Itemized modification records
· · · · ·

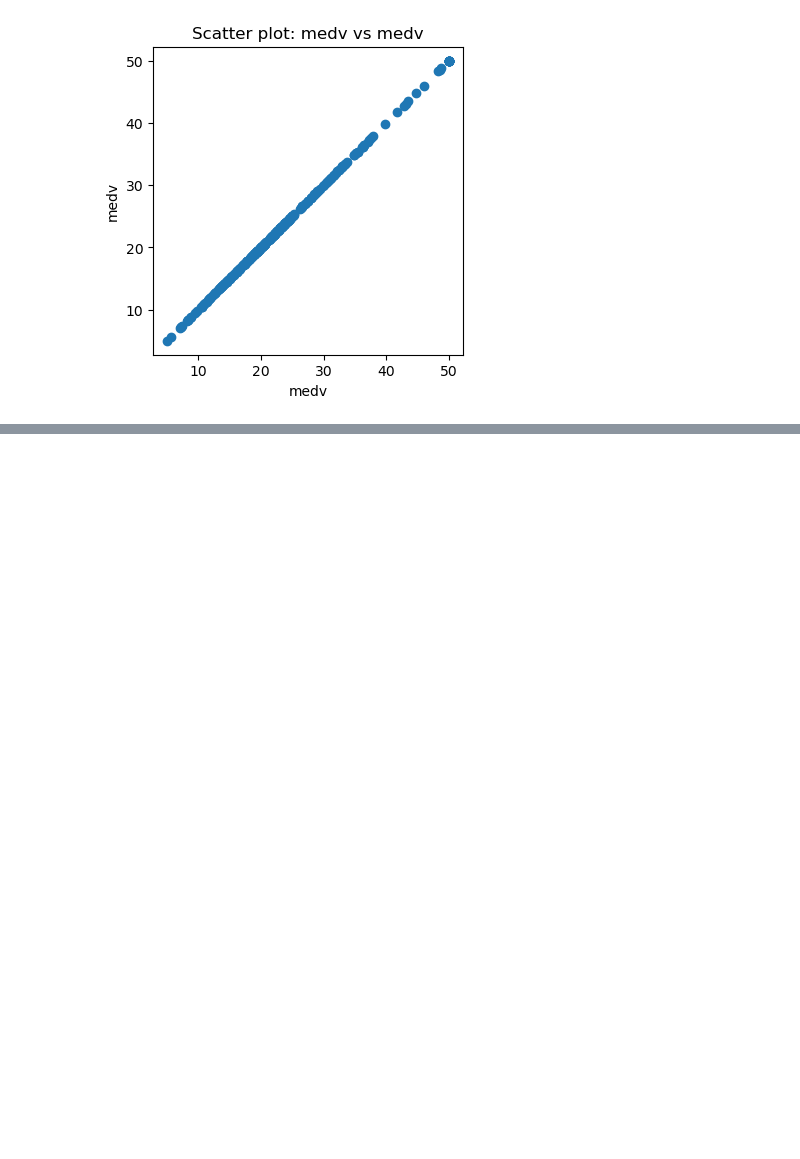
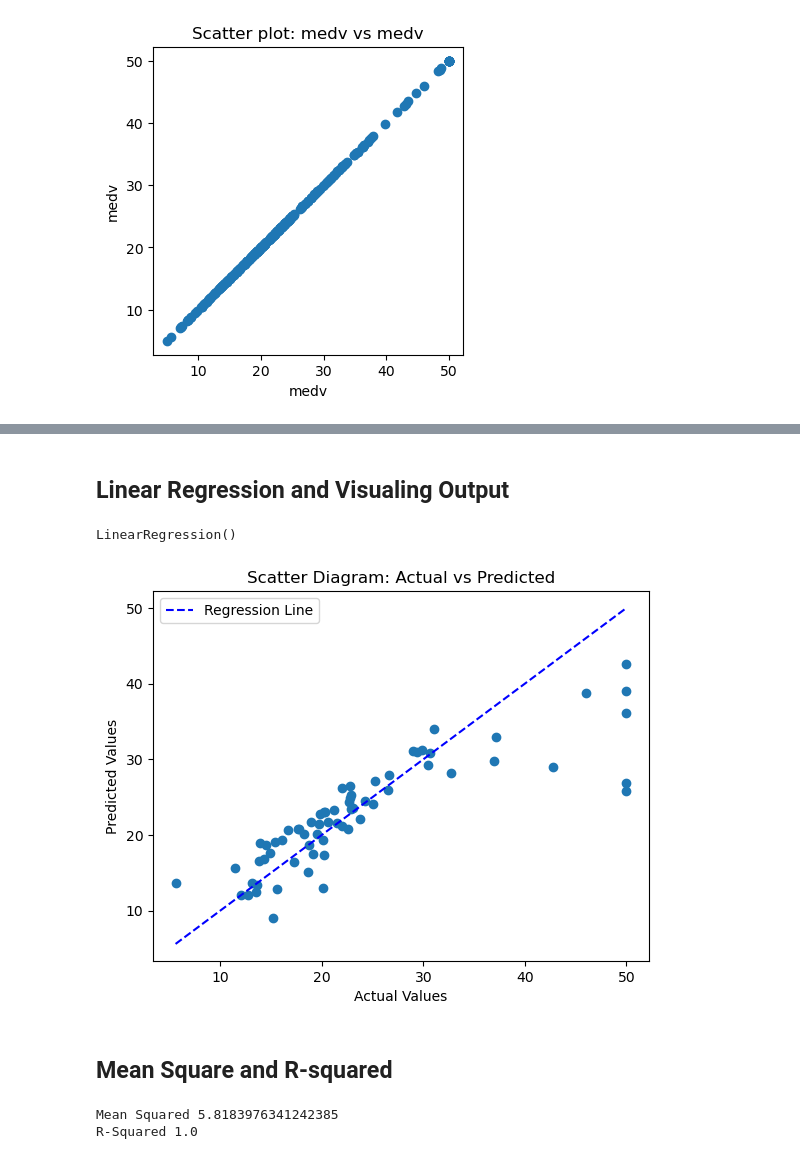
Before and after one commit to joharkhan99/Data-Science-Internship, a Jupyter notebook: Week1/Day2/Boston_Housing_Data_Analysis_Day2.ipynb, the cells around one changed output, grey strips where cells are left out. Saved outputs shown, nothing was run; the diff lists cells and outputs as text; code cells hidden in the pictures; blank space fills up the shorter version.

Commit message:
Added Regression, Mean Square and r-square

```diff
--- a/Week1/Day2/Boston_Housing_Data_Analysis_Day2.ipynb
+++ b/Week1/Day2/Boston_Housing_Data_Analysis_Day2.ipynb
@@ -105,0 +112,4 @@ for column in df.columns[1:]:
+# %%
+df.medv.fillna(df.medv.mean(), inplace=True)
+
+df
@@ -107,7 +133,10 @@ for column in df.columns[1:]:
 from sklearn.model_selection import train_test_split
 
 # Split arrays or matrices into random train and test subsets
-training_data, testing_data = train_test_split(df, test_size=0.2, random_state=25)
+x = df.drop('medv', axis=1)
+y = df['medv']
 
-testing_data
+X_train, X_test, y_train, y_test = train_test_split(x, y, test_size=0.2, random_state=25)
+
+y_train
 # %% [output]
@@ -126,0 +157,8 @@ testing_data
+# %%
+from sklearn.preprocessing import StandardScaler
+
+scaler = StandardScaler()
+X_train_scaled = scaler.fit_transform(X_train)
+X_test_scaled = scaler.transform(X_test)
+
+X_train_scaled
@@ -126,0 +179,38 @@ testing_data
+# %% [markdown]
+## Linear Regression and Visualing Output
+# %%
+from sklearn.linear_model import LinearRegression
+
+model = LinearRegression()
+model.fit(X_train_scaled, y_train)
+# %% [output]
+LinearRegression()
+# %%
+y_pred = model.predict(X_test_scaled)
+
+# Plot the scatter diagram
+plt.scatter(y_test, y_pred)
+plt.plot([y_test.min(), y_test.max()], [y_test.min(), y_test.max()], 'b--', label='Regression Line')
+plt.xlabel('Actual Values')
+plt.ylabel('Predicted Values')
+plt.title('Scatter Diagram: Actual vs Predicted')
+plt.legend()
+plt.show()
+# %% [output]
+[figure, added]
+# %% [markdown]
+## Mean Square and R-squared
+# %%
+# Mean Square and R-squared
+from sklearn.metrics import mean_squared_error
+from sklearn.metrics import r2_score
+import math
+
+mean_sqrt = math.sqrt(mean_squared_error(y_test, y_pred))
+r_sqrt = r2_score(y_test,y_test)
+
+print("Mean Squared {}".format(mean_sqrt))
+print("R-Squared {}".format(r_sqrt))
+# %% [output]
+Mean Squared 5.8183976341242385
+R-Squared 1.0
```
Also changed, not shown: parts of 8 cells of this notebook.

· · · · ·

Problem description:
Show all lines in the records above that hold "sklearn".

Response to the exercise:
 from sklearn.model_selection import train_test_split
+from sklearn.preprocessing import StandardScaler
+from sklearn.linear_model import LinearRegression
+from sklearn.metrics import mean_squared_error
+from sklearn.metrics import r2_score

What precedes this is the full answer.